— TASK ITEM —
Read the listing and extract each line that includes the word "https".

— RECORDS PROVIDED —
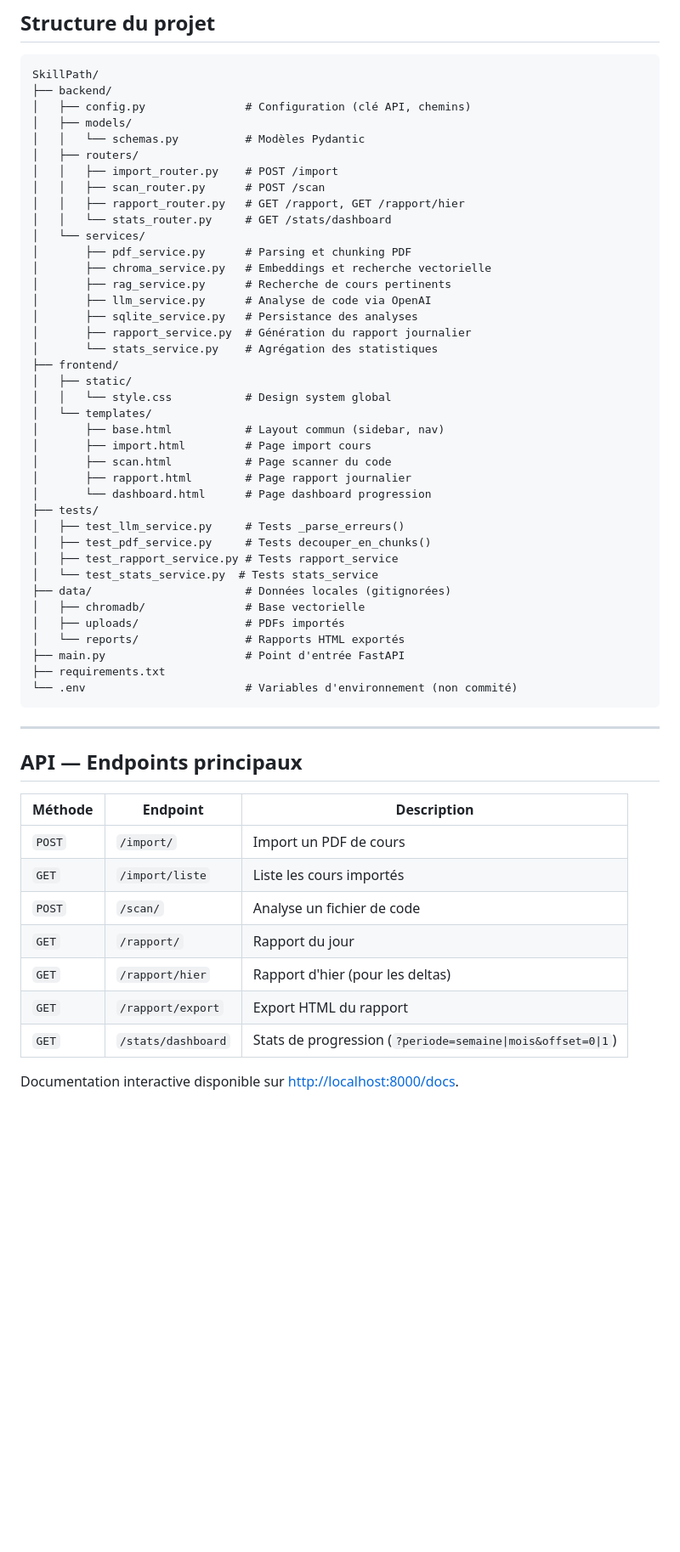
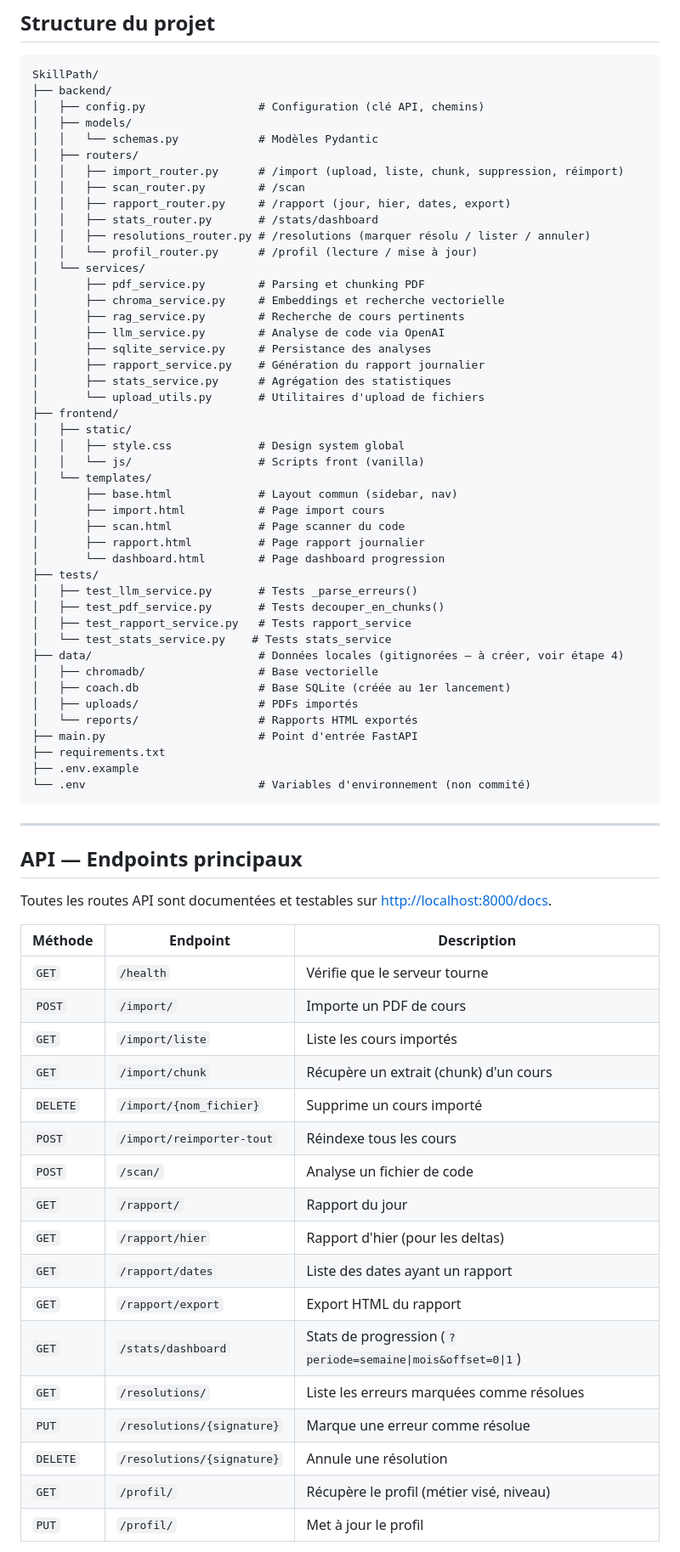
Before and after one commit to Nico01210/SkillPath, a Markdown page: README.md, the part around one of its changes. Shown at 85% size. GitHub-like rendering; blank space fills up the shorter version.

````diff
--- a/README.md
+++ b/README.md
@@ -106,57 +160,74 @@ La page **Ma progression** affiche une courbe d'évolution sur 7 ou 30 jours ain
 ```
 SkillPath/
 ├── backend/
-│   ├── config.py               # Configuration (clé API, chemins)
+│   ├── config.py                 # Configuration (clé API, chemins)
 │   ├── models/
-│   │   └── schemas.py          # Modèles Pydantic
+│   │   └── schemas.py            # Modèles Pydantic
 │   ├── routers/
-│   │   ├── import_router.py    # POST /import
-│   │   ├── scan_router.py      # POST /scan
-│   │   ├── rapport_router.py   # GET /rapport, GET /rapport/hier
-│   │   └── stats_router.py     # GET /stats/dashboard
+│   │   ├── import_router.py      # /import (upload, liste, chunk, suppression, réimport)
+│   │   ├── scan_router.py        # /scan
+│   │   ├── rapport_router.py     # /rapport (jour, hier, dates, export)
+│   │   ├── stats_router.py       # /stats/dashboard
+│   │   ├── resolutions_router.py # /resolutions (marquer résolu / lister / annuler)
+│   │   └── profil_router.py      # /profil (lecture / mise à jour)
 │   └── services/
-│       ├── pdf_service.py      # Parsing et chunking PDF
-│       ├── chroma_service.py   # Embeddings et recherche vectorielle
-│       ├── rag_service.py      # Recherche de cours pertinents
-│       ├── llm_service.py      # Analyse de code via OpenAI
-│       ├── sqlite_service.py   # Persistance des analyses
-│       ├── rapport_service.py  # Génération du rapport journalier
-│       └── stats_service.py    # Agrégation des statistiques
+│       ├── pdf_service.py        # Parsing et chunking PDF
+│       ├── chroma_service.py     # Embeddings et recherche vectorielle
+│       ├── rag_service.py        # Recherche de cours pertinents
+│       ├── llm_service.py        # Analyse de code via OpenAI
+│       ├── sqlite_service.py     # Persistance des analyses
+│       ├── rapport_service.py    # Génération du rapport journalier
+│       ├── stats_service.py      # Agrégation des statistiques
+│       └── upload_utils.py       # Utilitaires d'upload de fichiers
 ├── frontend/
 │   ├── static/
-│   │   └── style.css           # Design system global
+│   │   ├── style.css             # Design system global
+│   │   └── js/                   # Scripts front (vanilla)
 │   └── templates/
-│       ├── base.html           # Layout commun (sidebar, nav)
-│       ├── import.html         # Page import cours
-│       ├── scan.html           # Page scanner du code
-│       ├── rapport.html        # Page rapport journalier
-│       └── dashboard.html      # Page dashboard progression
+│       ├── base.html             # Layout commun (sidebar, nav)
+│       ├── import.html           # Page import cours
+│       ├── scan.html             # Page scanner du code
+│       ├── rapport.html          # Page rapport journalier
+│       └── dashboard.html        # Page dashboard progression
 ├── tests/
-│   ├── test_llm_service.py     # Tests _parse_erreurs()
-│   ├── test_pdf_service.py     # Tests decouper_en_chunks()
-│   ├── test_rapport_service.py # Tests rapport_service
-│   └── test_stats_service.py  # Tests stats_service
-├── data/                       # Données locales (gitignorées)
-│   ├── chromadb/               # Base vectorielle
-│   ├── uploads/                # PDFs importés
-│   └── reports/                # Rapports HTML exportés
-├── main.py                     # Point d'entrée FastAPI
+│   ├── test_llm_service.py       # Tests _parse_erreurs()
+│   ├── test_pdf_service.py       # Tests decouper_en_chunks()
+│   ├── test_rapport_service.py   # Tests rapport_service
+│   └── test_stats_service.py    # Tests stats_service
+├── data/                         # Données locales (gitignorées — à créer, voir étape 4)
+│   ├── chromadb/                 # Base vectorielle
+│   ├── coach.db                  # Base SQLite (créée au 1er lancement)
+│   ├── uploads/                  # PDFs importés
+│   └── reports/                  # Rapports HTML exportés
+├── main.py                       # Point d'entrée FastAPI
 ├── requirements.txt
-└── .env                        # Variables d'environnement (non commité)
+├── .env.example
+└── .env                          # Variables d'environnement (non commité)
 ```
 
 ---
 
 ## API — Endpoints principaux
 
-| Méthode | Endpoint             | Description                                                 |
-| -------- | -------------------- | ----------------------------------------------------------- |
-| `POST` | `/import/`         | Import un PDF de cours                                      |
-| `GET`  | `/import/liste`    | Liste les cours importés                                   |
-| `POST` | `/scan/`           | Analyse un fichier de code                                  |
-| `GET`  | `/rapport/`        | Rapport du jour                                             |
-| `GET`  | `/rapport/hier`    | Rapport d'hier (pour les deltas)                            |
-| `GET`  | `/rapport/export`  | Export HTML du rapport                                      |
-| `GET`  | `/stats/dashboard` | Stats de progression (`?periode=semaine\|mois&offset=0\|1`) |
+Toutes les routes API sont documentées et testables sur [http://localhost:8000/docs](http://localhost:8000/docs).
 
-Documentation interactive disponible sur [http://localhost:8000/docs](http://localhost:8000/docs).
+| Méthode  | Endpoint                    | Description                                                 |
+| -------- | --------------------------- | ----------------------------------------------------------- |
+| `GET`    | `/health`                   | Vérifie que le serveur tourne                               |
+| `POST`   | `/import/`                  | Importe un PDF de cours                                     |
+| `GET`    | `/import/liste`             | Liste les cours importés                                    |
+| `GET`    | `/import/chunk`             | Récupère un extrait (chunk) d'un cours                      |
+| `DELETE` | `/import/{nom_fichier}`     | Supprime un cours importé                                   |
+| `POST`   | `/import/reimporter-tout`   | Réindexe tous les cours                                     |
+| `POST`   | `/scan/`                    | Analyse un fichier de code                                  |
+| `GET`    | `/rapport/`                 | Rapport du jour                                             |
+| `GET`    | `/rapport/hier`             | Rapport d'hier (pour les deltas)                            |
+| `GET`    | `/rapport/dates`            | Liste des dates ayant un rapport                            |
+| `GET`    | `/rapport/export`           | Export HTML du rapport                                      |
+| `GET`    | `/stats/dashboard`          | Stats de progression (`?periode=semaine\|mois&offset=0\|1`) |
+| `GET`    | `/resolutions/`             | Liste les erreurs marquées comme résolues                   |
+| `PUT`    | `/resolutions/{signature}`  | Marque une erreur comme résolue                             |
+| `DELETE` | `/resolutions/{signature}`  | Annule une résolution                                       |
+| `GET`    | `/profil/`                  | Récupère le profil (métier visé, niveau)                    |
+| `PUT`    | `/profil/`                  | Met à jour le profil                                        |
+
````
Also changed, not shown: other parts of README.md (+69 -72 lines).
==
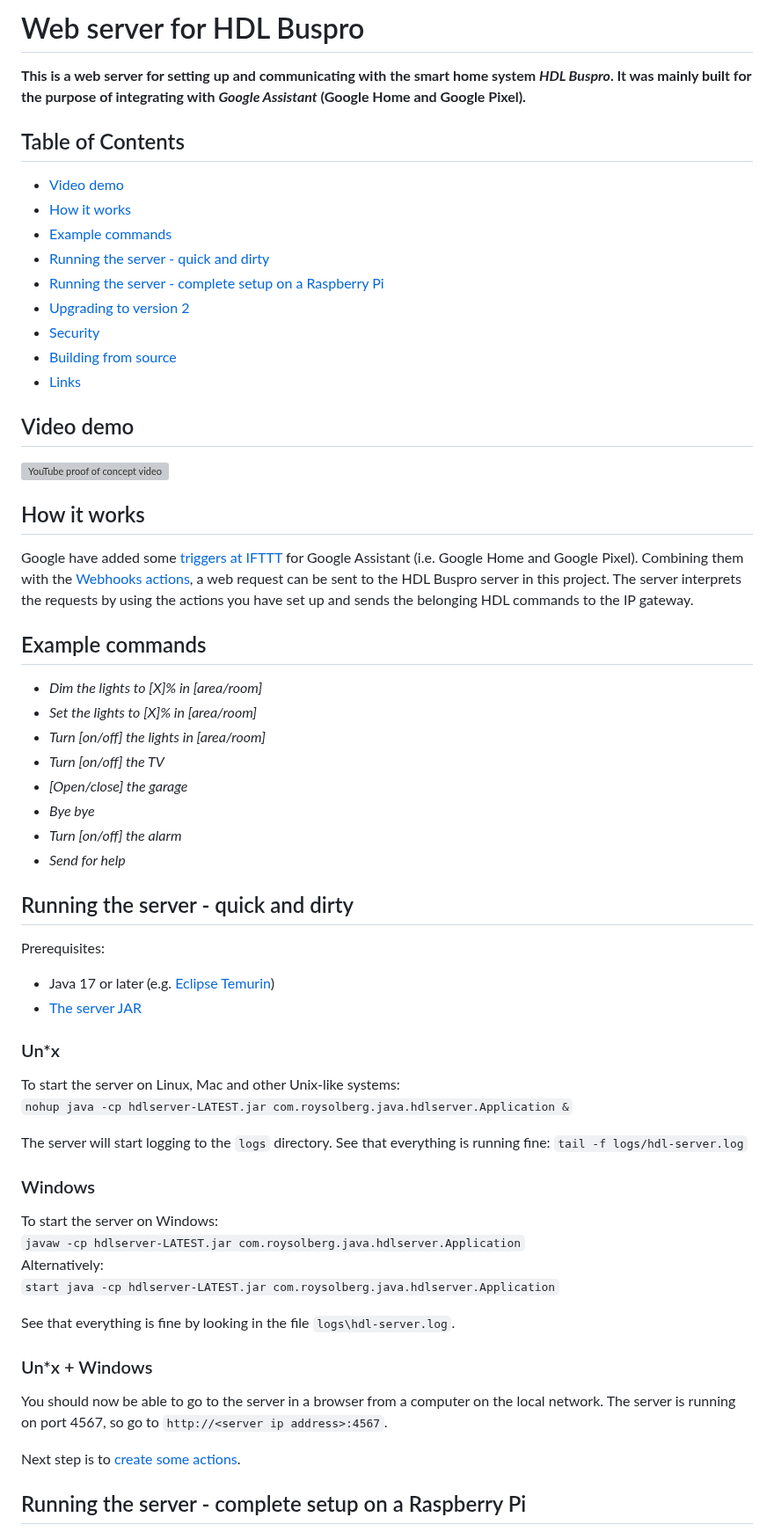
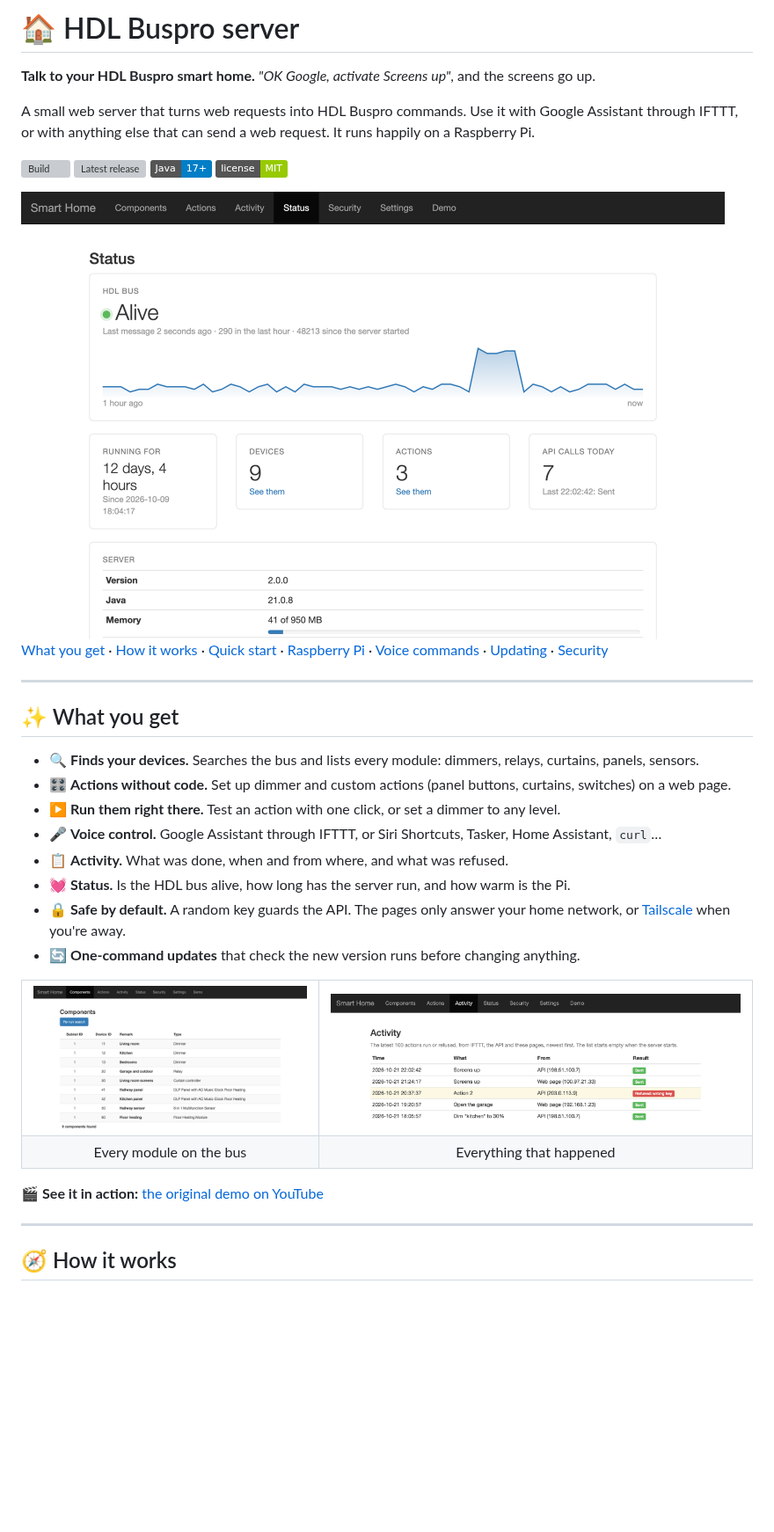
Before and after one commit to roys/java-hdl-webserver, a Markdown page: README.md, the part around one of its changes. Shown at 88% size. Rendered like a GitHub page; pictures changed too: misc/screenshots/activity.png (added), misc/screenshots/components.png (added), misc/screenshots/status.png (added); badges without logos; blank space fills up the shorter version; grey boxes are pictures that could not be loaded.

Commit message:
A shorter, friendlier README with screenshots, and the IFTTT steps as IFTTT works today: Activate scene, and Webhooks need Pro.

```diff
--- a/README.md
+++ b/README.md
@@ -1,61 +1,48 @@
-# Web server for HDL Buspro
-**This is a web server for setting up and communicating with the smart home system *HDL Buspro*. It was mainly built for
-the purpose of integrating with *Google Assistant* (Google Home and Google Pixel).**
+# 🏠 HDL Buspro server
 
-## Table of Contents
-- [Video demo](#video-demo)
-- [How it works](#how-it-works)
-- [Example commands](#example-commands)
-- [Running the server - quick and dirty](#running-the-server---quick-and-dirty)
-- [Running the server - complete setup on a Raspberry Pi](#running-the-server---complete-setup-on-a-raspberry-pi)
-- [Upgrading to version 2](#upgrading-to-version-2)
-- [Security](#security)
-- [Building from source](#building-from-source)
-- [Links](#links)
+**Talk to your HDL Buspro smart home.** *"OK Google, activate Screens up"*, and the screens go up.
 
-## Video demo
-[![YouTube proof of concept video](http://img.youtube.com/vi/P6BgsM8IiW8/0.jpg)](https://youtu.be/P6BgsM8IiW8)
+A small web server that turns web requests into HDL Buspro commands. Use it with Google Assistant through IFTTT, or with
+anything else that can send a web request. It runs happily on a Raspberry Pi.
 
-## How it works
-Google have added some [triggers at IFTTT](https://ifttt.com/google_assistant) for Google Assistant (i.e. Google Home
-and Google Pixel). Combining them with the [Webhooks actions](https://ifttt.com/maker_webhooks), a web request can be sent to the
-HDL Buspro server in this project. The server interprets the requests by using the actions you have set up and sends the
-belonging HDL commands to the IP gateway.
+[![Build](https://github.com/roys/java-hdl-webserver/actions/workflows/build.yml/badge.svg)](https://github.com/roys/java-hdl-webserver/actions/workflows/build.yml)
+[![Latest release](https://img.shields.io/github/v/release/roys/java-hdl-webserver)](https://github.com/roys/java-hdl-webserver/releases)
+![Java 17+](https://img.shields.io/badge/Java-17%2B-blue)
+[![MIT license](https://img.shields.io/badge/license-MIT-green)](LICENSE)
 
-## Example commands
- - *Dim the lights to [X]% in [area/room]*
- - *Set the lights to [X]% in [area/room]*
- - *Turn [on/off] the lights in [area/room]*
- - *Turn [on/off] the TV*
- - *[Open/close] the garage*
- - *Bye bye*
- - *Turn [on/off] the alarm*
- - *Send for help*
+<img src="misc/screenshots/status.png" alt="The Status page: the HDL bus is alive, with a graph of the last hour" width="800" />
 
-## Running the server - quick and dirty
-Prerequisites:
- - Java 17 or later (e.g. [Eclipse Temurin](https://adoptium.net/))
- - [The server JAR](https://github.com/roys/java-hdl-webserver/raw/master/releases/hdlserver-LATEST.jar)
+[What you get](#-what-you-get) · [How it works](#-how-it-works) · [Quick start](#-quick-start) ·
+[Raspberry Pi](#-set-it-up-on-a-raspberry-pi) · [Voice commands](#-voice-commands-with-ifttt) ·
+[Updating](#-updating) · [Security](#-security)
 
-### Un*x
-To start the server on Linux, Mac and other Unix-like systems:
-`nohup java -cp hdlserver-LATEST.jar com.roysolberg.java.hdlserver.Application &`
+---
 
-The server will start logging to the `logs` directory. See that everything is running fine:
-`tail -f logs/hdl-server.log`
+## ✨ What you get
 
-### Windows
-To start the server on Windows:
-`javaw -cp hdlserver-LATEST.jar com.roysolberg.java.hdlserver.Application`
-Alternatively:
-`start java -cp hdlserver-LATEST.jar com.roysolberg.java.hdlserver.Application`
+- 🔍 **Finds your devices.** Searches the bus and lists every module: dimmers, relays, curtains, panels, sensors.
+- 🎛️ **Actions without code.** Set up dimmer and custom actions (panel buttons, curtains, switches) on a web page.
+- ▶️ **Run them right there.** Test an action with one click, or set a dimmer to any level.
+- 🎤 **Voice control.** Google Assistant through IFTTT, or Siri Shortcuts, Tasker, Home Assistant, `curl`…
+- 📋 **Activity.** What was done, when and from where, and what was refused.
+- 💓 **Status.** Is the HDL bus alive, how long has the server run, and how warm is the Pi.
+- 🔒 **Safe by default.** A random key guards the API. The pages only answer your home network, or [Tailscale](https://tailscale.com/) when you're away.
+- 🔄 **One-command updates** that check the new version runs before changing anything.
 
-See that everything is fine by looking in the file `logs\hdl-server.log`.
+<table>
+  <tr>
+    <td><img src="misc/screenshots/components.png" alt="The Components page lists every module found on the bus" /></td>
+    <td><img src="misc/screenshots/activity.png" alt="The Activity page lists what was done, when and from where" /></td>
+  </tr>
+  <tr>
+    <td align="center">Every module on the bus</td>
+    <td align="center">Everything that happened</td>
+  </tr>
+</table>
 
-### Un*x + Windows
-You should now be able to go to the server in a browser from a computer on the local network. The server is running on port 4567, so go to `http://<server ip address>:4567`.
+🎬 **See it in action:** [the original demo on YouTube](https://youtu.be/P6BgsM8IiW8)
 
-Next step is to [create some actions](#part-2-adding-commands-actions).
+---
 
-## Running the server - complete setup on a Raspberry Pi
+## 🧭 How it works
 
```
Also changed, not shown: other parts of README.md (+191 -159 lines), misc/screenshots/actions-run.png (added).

— SOLUTION FOR THIS PROBLEM —
-[![YouTube proof of concept video](http://img.youtube.com/vi/P6BgsM8IiW8/0.jpg)](https://youtu.be/P6BgsM8IiW8)
-Google have added some [triggers at IFTTT](https://ifttt.com/google_assistant) for Google Assistant (i.e. Google Home
-and Google Pixel). Combining them with the [Webhooks actions](https://ifttt.com/maker_webhooks), a web request can be sent to the
+[![Build](https://github.com/roys/java-hdl-webserver/actions/workflows/build.yml/badge.svg)](https://github.com/roys/java-hdl-webserver/actions/workflows/build.yml)
+[![Latest release](https://img.shields.io/github/v/release/roys/java-hdl-webserver)](https://github.com/roys/java-hdl-webserver/releases)
+![Java 17+](https://img.shields.io/badge/Java-17%2B-blue)
+[![MIT license](https://img.shields.io/badge/license-MIT-green)](LICENSE)
- - Java 17 or later (e.g. [Eclipse Temurin](https://adoptium.net/))
- - [The server JAR](https://github.com/roys/java-hdl-webserver/raw/master/releases/hdlserver-LATEST.jar)
+- 🔒 **Safe by default.** A random key guards the API. The pages only answer your home network, or [Tailscale](https://tailscale.com/) when you're away.
+🎬 **See it in action:** [the original demo on YouTube](https://youtu.be/P6BgsM8IiW8)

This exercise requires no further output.